In Seattle, Real Change pulled its vendors from street corners and in front of grocery stores around the time of Gov. Jay Inslee’s stay-home order, in March. Without office workers downtown, sales were plummeting anyway. The journalism staff continues to put out the weekly paper online, but vendors like Michael have been sidelined now for about seven weeks.


Unlike most traditional media, the currency of street newspapers is face-to-face, personal interaction. The whole point is “to bring homeless people out of their isolation, in a positive interaction with the rest of society,” says Real Change founder Tim Harris. “The coronavirus directly challenges that.”

Financially the paper is doing OK, Harris says. It got a government Paycheck Protection Program loan of $160,000 to keep the paid staff of 15 employed. But that money can’t be used to pay the 245 street vendors, because they technically are independent contractors and not employees. So Real Change put out a call for donations for the vendors, and Seattleites to date have contributed $130,000.

Michael said the donations are “a godsend” that have covered about three-fourths of what he made. As one of Real Change’s top vendors, he was selling about 600 papers a month. That netted him about $800 monthly.

“I don’t miss the money,” he told me. “I miss the people.”

“I used to be the guy at the end of the ramp, holding up a sign. I was living under the overpass down at CenturyLink, doing drugs, doing nothing. You hold up Real Change on the sidewalk downtown, you feel like you belong. That’s it. That’s the difference.”

For years Michael has held court outside Benaroya, summoning customers with a duck call he got from a Ride the Ducks driver. He’s sold papers to mayors and police chiefs. He can tell you who dines regularly at the nearby Wild Ginger restaurant (King County Executive Dow Constantine is one, Michael says, and he often buys a paper.) Office workers, especially at the nearby Russell Investments Center, often buy the lion’s share of his stack, he said.


“They buy a batch of 20 for their offices, and they check to see how I’m doing,” he said. “They’re my family.”

The paper hopes to go back to street sales when the state further relaxes the stay-home order, possibly in June. Vendors will be equipped with masks, gloves, and Real Change-branded hand sanitizer.

Michael said for good measure he may bring a chair to stack the papers on, with a jar so customers can socially distance as they pay.
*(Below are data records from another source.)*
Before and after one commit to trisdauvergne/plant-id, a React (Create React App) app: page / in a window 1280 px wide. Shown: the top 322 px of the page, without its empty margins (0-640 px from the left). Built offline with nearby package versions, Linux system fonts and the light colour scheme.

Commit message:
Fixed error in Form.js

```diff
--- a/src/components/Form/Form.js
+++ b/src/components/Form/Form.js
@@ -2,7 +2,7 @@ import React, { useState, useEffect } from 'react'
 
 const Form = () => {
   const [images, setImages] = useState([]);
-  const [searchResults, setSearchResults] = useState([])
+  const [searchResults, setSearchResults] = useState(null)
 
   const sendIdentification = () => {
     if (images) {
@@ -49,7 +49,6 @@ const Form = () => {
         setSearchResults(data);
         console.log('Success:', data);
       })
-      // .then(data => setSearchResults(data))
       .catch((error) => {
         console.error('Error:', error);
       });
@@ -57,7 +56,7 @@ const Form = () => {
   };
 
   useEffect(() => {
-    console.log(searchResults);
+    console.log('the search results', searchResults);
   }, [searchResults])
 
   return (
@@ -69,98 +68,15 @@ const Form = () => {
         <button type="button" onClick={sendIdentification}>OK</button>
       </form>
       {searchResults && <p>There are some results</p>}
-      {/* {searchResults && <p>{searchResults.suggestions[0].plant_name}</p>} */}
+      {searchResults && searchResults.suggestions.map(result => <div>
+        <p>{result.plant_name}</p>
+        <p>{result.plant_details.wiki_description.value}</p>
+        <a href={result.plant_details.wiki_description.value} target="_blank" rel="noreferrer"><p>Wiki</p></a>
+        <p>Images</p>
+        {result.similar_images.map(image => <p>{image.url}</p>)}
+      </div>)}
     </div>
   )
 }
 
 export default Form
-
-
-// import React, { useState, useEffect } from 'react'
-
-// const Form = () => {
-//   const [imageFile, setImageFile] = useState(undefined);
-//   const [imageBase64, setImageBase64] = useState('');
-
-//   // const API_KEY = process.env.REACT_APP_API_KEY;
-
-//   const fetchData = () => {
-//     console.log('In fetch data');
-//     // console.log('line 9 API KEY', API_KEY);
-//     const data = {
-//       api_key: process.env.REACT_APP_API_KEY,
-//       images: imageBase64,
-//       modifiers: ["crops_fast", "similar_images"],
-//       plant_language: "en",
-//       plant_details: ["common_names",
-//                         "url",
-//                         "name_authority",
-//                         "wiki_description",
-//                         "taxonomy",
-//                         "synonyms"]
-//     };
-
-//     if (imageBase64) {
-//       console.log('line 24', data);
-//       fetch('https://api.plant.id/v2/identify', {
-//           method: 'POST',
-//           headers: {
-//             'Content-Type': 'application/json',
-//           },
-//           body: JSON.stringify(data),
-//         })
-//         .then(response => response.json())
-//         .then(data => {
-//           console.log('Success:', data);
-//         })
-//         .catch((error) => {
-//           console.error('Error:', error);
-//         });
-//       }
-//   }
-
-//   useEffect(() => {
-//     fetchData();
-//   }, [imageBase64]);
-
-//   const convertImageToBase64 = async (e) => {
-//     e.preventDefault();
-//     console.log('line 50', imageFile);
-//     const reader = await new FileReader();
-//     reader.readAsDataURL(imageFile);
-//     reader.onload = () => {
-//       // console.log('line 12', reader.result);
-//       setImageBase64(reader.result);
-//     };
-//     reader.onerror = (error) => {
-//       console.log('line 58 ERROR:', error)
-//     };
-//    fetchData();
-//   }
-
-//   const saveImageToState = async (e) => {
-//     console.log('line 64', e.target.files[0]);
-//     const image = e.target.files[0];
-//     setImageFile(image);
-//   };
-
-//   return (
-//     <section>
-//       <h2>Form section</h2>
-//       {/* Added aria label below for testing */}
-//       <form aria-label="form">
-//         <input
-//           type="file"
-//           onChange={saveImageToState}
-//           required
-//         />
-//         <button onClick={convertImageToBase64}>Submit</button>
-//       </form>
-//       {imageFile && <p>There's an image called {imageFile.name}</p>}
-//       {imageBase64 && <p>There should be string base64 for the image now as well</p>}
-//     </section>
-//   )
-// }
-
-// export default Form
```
“I’ll stand over there and sell like crazy, like I always do,” he said, pointing, “and the papers will be over here. No contact.”

“No contact” — that is a motto for our time. Right now Benaroya and the Wild Ginger and the downtown office towers sit mostly empty. The people eventually will come back. But will they be as open to stopping and chatting, to sharing the airspace with the corner street salesman, as they were before?

This is a question that applies to far more than just street newspapers.

“The heart of our model is the face to face meeting, and the basic humanity that goes along with that,” Harris said. “So we don’t know how that’s going to work when we come back. Like everybody else, we’re in uncharted territory.”

Correction: This story was corrected May 15, 2020, to say that Real Change previously had 245 street vendors, not 100 as initially reported.